Awareness Is Key
What You Need to Know About the Side Effect Profiles of New HCV Antiretrovirals
by Larry Buhl
By all accounts, adding the new direct-acting antiretrovirals (DAA) boceprevir (Victrelis) or telaprevir (Incivek) to the standard regimen of pegylated interferon plus ribavirin can shorten treatment regimens and increase the likelihood that a patient with chronic hepatitis C (HCV) will become completely free of the virus. But there are side effects, including a greater chance of anemia. More troubling for those coinfected with HIV and HCV, there is a warning that they should be more carefully monitored when taking the new DDAs for hepatitis along with ritonavir for HIV.
According to a review by Christophe Hézode from Hôpital Henri Mondor in Paris, which appears in the February 2012 supplemental issue of Liver International, most side effects associated with the new DDAs are only mild to moderate, and should not be reasons to discontinue the regimen, researchers said.
Right now only boceprevir and telaprevir are approved for use in combination with pegylated interferon plus ribavirin, older treatments for HCV that have well-known and sometimes debilitating side effects.
In clinical trials for the new drugs, Hézode and his team saw an increase in the frequency and severity of anemia. It is well-known that ribavirin itself can cause hemolytic anemia (red blood cell destruction). But researchers found that boceprevir and telaprevir both appear to worsen anemia by contributing to bone marrow suppression. Half of the people taking boceprevir and about forty percent of those taking telaprevir in clinical trials developed anemia, compared with about twenty percent of those taking pegylated interferon/ribavirin alone.
The researchers pointed to two possible approaches for managing anemia: reducing the dose of ribavirin and using erythropoietin (Epogen or Procrit) to stimulate red blood cell production. But there are possible issues with both of these approaches: Adding a fourth drug is likely to be more challenging in the case of boceprevir, which is typically taken for twenty-four to forty-four weeks, compared with twelve weeks for telaprevir. In addition, older studies have shown that using less ribavirin with pegylated interferon raises the risk of post-treatment relapse. More research is needed to clarify the impact of ribavirin dose reduction and erythropoietin use on the safety and efficacy of combination therapy with the new DAAs, Hézode concluded.
Less serious symptoms included dry skin and eczema. In clinical trials, fifty-five percent of patients using telaprevir triple therapy developed a rash compared with about thirty-three percent of those using pegylated interferon/ribavirin. These rashes were mild-to-moderate in more than ninety percent of cases and involved less than thirty percent of total skin area, according to Hézode. Approximately five percent of rashes were severe, and a few cases were classified as severe adverse reactions, which could be life-threatening if not promptly recognized. Some people taking boceprevir in Phase III trials experienced nausea, diarrhea, and unusual and unpleasant taste changes. Patients taking telaprevir in trials also had a greater likelihood of nausea and diarrhea, as well as “anal discomfort and rectal burning.” Hézode wrote that in almost all cases, these symptoms alone should not require discontinuation of treatment.

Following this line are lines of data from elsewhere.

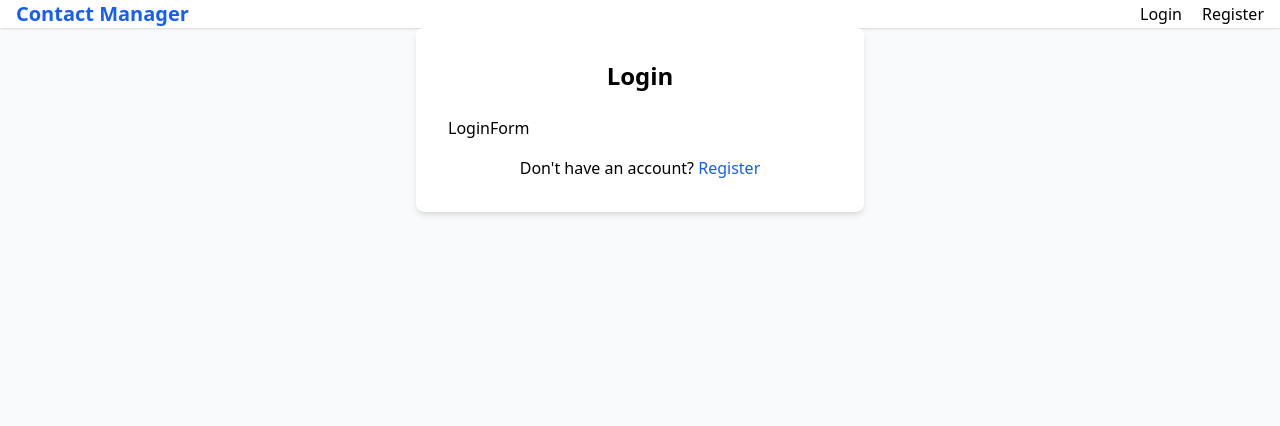
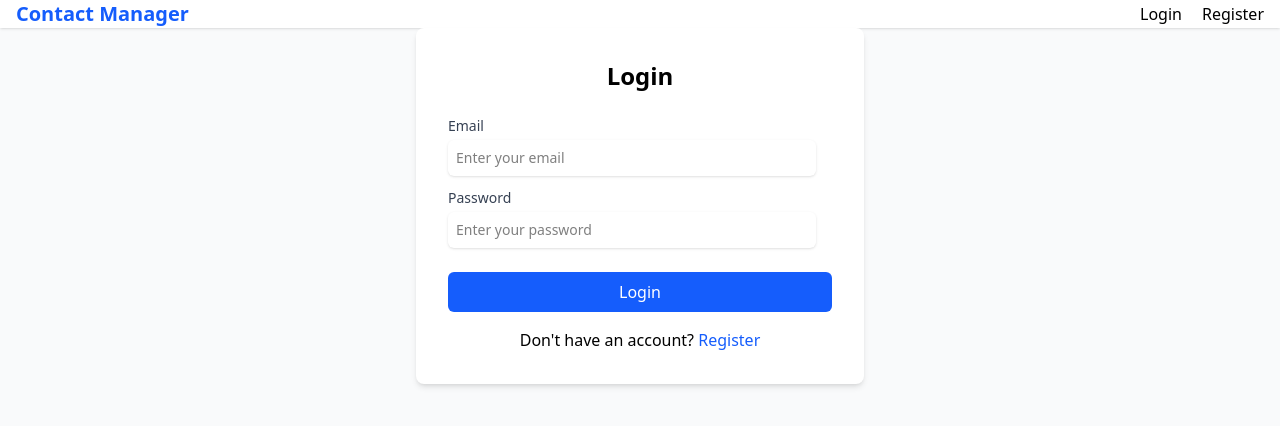
Before and after one commit to mbali-18/my-nextjs-app, a Next.js app: page /login in a window 1280 px wide. Shown: the top 426 px of the page. Built offline with nearby package versions, Linux system fonts and the light colour scheme.

Commit message:
Login form client

```diff
--- a/app/_components/LoginForm.tsx
+++ b/app/_components/LoginForm.tsx
@@ -2,7 +2,38 @@
 import React, { use } from "react";
 
 const LoginForm = () => {
-  return <div>LoginForm</div>;
+  return (
+    <form className="space-x-4">
+      <div>
+        <label className="block text-sm font-medium text-gray-700">Email</label>
+        <input
+          type="email"
+          name="email"
+          placeholder="Enter your email"
+          required
+          className="mt-1 block w-full rounded-md border-gray-300 shadow-sm focus:border-blue-500 focus:ring-blue-500 sm:text-sm p-2"
+        />
+      </div>
+      <div className="mt-3">
+        <label className="block text-sm font-medium text-gray-700">
+          Password
+        </label>
+        <input
+          type="password"
+          name="password"
+          placeholder="Enter your password"
+          required
+          className="mt-1 block w-full rounded-md border-gray-300 shadow-sm focus:border-blue-500 focus:ring-blue-500 sm:text-sm p-2"
+        />
+      </div>
+      <button
+        type="submit"
+        className="mt-6 w-full bg-blue-600 text-white py-2 px-4 rounded-md hover:bg-blue-700 focus:outline-none focus:ring-2 focus:ring-blue-500"
+      >
+        Login
+      </button>
+    </form>
+  );
 };
 
 export default LoginForm;
```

Drug interactions: a possible concern for HIV patients
Hézode pointed to recent warnings by the U.S. Food and Drug Administration and Merck that boceprevir could lower concentrations of ritonavir-boosted HIV protease inhibitors to ineffective levels. In a February 6, 2012, letter to healthcare professionals, Merck said:

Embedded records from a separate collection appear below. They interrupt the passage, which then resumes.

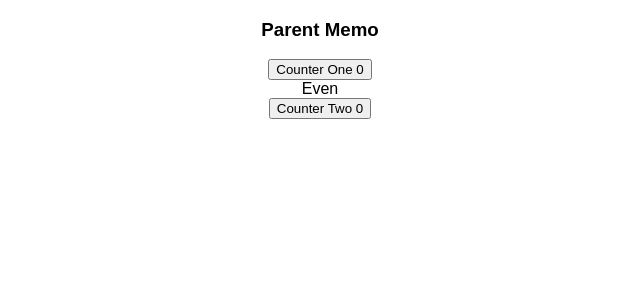
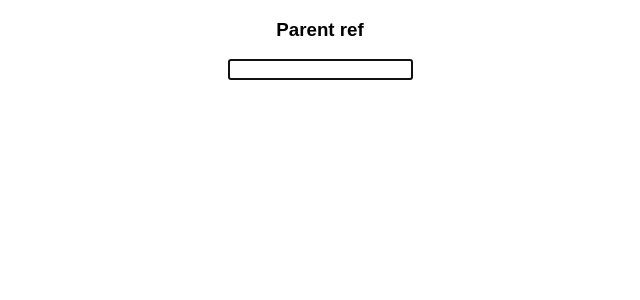
Before and after one commit to Nishit2011/ReactHooks-AllHooksInOne, a React (Create React App) app: page / in a window 1280 px wide. Shown: the top 300 px of the page, without its empty margins (320-960 px from the left). Built offline with nearby package versions, Linux system fonts and the light colour scheme.

Commit message:
useRef simple example

```diff
--- a/src/App.js
+++ b/src/App.js
@@ -12,6 +12,7 @@ import { MultipleReducers } from "./useReducer/multipleReducers";
 import { PostIndex } from "./useReducer/reducersAndContext/PostIndex";
 import CallbackExample from "./UseCallback/CallbackExample";
 import ParentMemo from "./useMemo/ParentMemo";
+import ParentUseRef from "./useRef/ParentUseRef";
 
 export default function App() {
   return (
@@ -27,7 +28,8 @@ export default function App() {
       {/* <MultipleReducers /> */}
       {/* <PostIndex /> */}
       {/* <CallbackExample /> */}
-      <ParentMemo />
+      {/* <ParentMemo /> */}
+      <ParentUseRef />
     </div>
   );
 }
--- /dev/null
+++ b/src/useRef/ParentUseRef.js
@@ -0,0 +1,19 @@
+import React, { useEffect, useRef } from "react";
+
+function ParentUseRef() {
+  const inputRef = useRef(null);
+
+  useEffect(() => {
+    inputRef.current.focus();
+  }, []);
+
+  return (
+    <div>
+      <h3>Parent ref</h3>
+
+      <input type="text" ref={inputRef} />
+    </div>
+  );
+}
+
+export default ParentUseRef;
```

“Health care providers who might have initiated Victrelis in combination with PR in HIV-HCV coinfected patients on fully suppressive antiretroviral therapy containing a ritonavir-boosted protease inhibitor should discuss these findings with those patients, and closely monitor those patients for HCV treatment response and for potential HCV and HIV virologic rebound.”
In other words, be vigilant about monitoring and informing patients. A&U will continue to follow the developments as more information is available.
Larry Buhl is a freelance journalist and screenwriter living in Los Angeles.